Report the number of lines below in which the word "family" occurs. Nothing else is needed.
----- The records
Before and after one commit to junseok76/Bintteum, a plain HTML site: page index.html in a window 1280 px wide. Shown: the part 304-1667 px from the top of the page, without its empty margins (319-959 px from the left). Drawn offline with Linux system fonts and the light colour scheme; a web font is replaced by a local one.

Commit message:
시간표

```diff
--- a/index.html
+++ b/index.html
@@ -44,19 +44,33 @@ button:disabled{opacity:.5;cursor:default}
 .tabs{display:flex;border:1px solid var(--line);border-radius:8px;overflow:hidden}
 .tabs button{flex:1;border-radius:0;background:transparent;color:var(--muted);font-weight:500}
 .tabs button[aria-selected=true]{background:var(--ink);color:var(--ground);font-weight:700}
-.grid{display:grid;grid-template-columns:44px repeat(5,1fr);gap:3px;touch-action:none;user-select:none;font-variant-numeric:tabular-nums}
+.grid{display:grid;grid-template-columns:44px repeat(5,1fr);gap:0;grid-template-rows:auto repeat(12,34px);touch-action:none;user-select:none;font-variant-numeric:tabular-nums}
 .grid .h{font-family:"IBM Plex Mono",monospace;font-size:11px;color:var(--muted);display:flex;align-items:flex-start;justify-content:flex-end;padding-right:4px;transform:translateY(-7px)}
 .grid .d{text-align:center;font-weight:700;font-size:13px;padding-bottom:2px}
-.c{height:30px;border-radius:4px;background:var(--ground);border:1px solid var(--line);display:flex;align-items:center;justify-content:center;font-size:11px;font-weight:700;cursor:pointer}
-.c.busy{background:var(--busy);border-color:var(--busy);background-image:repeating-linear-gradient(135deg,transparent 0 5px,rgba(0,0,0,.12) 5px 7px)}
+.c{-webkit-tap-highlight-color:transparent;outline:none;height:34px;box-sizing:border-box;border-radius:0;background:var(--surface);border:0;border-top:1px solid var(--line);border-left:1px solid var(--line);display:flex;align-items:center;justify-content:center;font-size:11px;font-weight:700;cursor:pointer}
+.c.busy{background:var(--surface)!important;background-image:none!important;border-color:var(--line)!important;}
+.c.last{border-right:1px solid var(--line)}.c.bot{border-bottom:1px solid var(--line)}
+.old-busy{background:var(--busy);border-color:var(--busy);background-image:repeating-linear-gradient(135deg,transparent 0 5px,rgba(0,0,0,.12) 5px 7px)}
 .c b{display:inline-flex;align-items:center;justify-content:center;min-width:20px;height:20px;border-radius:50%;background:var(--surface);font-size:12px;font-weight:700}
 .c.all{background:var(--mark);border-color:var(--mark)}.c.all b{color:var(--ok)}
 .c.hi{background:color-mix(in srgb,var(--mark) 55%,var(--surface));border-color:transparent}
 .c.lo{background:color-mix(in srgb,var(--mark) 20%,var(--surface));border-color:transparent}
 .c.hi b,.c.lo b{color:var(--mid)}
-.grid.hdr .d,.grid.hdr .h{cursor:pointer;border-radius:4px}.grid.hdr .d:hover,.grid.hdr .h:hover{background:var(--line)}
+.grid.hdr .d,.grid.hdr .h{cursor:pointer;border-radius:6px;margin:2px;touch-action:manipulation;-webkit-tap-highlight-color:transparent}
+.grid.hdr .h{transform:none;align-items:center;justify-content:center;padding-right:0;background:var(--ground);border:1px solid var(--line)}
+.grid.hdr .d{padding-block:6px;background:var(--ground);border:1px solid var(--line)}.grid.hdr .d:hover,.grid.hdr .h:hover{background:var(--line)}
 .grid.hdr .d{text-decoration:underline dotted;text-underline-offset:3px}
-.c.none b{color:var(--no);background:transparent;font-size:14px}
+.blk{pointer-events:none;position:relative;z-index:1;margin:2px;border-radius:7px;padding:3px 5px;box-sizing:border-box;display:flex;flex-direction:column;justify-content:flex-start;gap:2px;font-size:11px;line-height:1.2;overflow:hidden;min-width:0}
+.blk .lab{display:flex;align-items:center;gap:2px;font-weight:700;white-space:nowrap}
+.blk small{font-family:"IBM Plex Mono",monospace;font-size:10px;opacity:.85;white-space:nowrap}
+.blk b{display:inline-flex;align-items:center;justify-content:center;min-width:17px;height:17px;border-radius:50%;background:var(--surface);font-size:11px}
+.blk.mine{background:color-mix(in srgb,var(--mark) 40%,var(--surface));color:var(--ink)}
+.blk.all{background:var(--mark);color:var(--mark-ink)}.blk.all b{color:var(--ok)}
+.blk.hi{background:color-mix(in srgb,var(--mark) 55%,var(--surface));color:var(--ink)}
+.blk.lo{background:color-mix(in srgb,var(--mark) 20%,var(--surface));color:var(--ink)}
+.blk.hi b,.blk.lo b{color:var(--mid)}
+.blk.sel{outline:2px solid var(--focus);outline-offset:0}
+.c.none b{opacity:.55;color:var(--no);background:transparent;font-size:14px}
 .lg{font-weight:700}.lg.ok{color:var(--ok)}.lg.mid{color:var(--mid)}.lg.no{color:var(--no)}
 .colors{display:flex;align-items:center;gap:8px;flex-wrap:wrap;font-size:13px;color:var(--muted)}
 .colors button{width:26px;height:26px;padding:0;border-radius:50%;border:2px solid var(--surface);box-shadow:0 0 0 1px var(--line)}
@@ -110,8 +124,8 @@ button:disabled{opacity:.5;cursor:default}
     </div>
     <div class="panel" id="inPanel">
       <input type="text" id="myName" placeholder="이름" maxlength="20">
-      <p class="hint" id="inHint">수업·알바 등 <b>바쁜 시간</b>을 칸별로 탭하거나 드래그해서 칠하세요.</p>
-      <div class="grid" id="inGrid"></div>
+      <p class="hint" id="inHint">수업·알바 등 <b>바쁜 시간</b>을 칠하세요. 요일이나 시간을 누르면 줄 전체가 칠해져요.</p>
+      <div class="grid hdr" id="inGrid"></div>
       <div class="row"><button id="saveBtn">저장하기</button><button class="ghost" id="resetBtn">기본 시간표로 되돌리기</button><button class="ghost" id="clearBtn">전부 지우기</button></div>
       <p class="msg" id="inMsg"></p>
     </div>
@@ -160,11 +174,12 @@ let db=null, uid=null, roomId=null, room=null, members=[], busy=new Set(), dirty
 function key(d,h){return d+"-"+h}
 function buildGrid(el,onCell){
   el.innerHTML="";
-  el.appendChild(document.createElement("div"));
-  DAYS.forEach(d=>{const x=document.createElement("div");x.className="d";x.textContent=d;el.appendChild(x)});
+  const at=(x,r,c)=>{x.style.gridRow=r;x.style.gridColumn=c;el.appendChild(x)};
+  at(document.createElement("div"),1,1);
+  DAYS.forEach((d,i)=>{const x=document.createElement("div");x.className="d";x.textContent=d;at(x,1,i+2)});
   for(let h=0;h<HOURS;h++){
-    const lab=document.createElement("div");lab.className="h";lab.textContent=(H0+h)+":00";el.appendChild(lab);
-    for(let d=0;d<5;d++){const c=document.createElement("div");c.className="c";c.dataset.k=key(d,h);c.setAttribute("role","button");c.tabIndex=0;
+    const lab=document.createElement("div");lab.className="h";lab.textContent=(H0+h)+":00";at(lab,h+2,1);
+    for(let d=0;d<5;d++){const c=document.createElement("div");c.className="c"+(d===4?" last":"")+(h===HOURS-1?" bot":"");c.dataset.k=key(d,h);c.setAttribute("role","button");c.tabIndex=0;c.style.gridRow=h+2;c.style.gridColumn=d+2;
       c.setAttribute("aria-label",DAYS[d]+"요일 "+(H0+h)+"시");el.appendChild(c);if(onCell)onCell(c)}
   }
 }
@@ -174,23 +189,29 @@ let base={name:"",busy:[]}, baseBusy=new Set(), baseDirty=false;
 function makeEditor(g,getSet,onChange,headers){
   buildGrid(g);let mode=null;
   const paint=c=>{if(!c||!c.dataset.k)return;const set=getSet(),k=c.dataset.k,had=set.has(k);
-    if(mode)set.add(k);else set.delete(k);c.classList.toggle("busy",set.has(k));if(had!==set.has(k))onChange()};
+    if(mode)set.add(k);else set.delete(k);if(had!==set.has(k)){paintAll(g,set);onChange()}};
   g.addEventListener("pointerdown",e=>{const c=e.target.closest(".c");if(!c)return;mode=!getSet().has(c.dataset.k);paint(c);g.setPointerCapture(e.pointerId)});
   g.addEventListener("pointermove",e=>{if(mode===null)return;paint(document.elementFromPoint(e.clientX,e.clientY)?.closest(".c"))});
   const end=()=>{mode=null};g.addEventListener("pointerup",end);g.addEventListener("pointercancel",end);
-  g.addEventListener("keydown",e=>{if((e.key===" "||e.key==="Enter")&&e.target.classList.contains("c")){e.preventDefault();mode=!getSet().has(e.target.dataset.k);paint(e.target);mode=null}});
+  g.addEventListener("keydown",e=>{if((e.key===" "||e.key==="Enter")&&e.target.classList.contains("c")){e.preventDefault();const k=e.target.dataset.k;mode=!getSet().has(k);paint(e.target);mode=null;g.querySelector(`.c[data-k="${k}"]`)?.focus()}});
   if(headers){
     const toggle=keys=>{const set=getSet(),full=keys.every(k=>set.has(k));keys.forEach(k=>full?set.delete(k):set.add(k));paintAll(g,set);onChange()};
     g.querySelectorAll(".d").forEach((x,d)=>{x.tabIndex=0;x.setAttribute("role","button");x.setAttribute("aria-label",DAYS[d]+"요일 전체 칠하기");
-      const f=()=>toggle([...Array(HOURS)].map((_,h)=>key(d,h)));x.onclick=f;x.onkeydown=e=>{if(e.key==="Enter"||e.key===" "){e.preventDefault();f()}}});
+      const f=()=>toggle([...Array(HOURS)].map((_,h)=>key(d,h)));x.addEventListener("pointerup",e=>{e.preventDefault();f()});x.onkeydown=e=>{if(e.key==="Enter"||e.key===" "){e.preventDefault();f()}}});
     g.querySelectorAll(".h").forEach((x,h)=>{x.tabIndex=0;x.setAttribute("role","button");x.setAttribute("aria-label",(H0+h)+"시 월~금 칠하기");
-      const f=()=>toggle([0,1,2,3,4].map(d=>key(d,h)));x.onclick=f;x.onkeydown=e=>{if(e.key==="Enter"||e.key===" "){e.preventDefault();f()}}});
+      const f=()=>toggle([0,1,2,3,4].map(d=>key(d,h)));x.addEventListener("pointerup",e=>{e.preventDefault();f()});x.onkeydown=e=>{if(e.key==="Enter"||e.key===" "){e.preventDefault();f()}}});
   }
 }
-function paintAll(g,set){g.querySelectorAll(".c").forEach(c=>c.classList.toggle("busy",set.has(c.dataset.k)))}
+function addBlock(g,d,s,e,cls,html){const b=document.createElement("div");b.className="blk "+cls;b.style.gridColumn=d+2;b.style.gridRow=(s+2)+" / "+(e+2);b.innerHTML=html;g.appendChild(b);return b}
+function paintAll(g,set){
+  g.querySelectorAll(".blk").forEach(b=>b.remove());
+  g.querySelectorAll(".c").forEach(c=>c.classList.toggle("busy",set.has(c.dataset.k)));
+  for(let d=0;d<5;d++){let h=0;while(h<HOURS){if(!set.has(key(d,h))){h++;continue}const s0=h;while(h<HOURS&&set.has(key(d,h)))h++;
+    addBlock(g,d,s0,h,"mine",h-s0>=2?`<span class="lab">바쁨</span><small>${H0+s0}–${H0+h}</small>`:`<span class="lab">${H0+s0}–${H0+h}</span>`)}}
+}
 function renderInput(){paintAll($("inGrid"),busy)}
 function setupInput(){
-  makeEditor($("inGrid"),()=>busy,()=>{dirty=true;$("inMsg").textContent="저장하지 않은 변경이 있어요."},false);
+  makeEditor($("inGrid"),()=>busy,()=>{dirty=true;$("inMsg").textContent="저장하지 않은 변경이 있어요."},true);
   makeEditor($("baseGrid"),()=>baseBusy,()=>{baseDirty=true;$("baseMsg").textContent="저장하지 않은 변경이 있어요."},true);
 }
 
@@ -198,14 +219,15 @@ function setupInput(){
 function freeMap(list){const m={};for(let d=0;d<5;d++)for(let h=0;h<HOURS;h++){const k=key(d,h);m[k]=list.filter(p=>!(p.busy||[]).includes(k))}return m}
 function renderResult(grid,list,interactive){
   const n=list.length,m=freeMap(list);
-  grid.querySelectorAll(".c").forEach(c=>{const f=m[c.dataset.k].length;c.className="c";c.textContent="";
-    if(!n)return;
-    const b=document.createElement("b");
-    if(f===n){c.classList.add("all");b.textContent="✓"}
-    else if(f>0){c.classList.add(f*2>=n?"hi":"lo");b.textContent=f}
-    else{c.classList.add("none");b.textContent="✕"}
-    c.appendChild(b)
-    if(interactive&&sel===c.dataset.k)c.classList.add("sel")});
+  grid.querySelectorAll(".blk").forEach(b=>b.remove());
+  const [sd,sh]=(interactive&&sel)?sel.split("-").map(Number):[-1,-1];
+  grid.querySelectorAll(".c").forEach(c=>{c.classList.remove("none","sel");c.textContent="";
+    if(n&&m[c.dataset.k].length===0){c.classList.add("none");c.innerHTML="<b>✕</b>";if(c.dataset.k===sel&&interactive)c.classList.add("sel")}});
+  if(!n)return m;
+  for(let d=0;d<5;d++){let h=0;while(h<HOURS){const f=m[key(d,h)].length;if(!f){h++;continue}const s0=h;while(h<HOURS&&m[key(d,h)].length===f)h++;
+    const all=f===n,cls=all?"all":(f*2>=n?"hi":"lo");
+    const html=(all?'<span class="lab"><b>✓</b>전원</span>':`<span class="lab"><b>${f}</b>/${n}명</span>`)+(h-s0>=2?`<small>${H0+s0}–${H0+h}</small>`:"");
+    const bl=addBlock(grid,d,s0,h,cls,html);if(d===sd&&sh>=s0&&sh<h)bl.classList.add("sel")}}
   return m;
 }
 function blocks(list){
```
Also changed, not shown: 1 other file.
----------
* [Answer]: 2